=== Extracted data ===

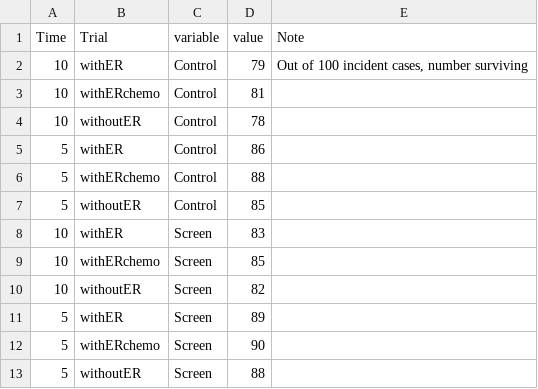
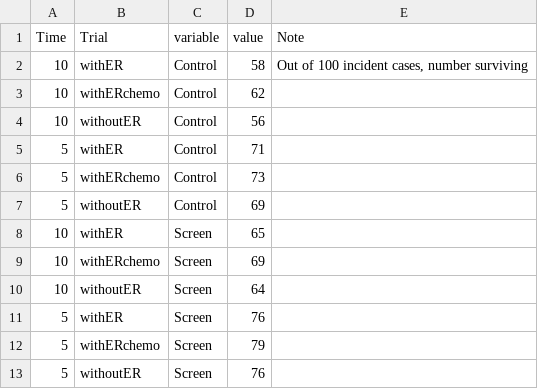
Before and after one commit to netterie/screentreatGlobal, a CSV file: examples/tza_3_chemo1b/output/simpleSurvival.csv, drawn as a sheet.

```diff
--- a/examples/tza_3_chemo1b/output/simpleSurvival.csv
+++ b/examples/tza_3_chemo1b/output/simpleSurvival.csv
@@ -1,13 +1,13 @@
 "Time","Trial","variable","value","Note"
-"10","withER","Control",79,"Out of 100 incident cases, number surviving"
-"10","withERchemo","Control",81,""
-"10","withoutER","Control",78,""
-"5","withER","Control",86,""
-"5","withERchemo","Control",88,""
-"5","withoutER","Control",85,""
-"10","withER","Screen",83,""
-"10","withERchemo","Screen",85,""
-"10","withoutER","Screen",82,""
-"5","withER","Screen",89,""
-"5","withERchemo","Screen",90,""
-"5","withoutER","Screen",88,""
+"10","withER","Control",58,"Out of 100 incident cases, number surviving"
+"10","withERchemo","Control",62,""
+"10","withoutER","Control",56,""
+"5","withER","Control",71,""
+"5","withERchemo","Control",73,""
+"5","withoutER","Control",69,""
+"10","withER","Screen",65,""
+"10","withERchemo","Screen",69,""
+"10","withoutER","Screen",64,""
+"5","withER","Screen",76,""
+"5","withERchemo","Screen",79,""
+"5","withoutER","Screen",76,""
```
Also changed, not shown: examples/tza_3_chemo1b/output/cancer_mort_per100K.csv, examples/tza_3_chemo1b/output/cases.csv, 9 other files.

===

> Description of the task
Write out all the entries word for word, but drop the pictures.

> Solution to the exercise
Before and after one commit to netterie/screentreatGlobal, a CSV file: examples/tza_3_chemo1b/output/simpleSurvival.csv, drawn as a sheet.

```diff
--- a/examples/tza_3_chemo1b/output/simpleSurvival.csv
+++ b/examples/tza_3_chemo1b/output/simpleSurvival.csv
@@ -1,13 +1,13 @@
 "Time","Trial","variable","value","Note"
-"10","withER","Control",79,"Out of 100 incident cases, number surviving"
-"10","withERchemo","Control",81,""
-"10","withoutER","Control",78,""
-"5","withER","Control",86,""
-"5","withERchemo","Control",88,""
-"5","withoutER","Control",85,""
-"10","withER","Screen",83,""
-"10","withERchemo","Screen",85,""
-"10","withoutER","Screen",82,""
-"5","withER","Screen",89,""
-"5","withERchemo","Screen",90,""
-"5","withoutER","Screen",88,""
+"10","withER","Control",58,"Out of 100 incident cases, number surviving"
+"10","withERchemo","Control",62,""
+"10","withoutER","Control",56,""
+"5","withER","Control",71,""
+"5","withERchemo","Control",73,""
+"5","withoutER","Control",69,""
+"10","withER","Screen",65,""
+"10","withERchemo","Screen",69,""
+"10","withoutER","Screen",64,""
+"5","withER","Screen",76,""
+"5","withERchemo","Screen",79,""
+"5","withoutER","Screen",76,""
```
Also changed, not shown: examples/tza_3_chemo1b/output/cancer_mort_per100K.csv, examples/tza_3_chemo1b/output/cases.csv, 9 other files.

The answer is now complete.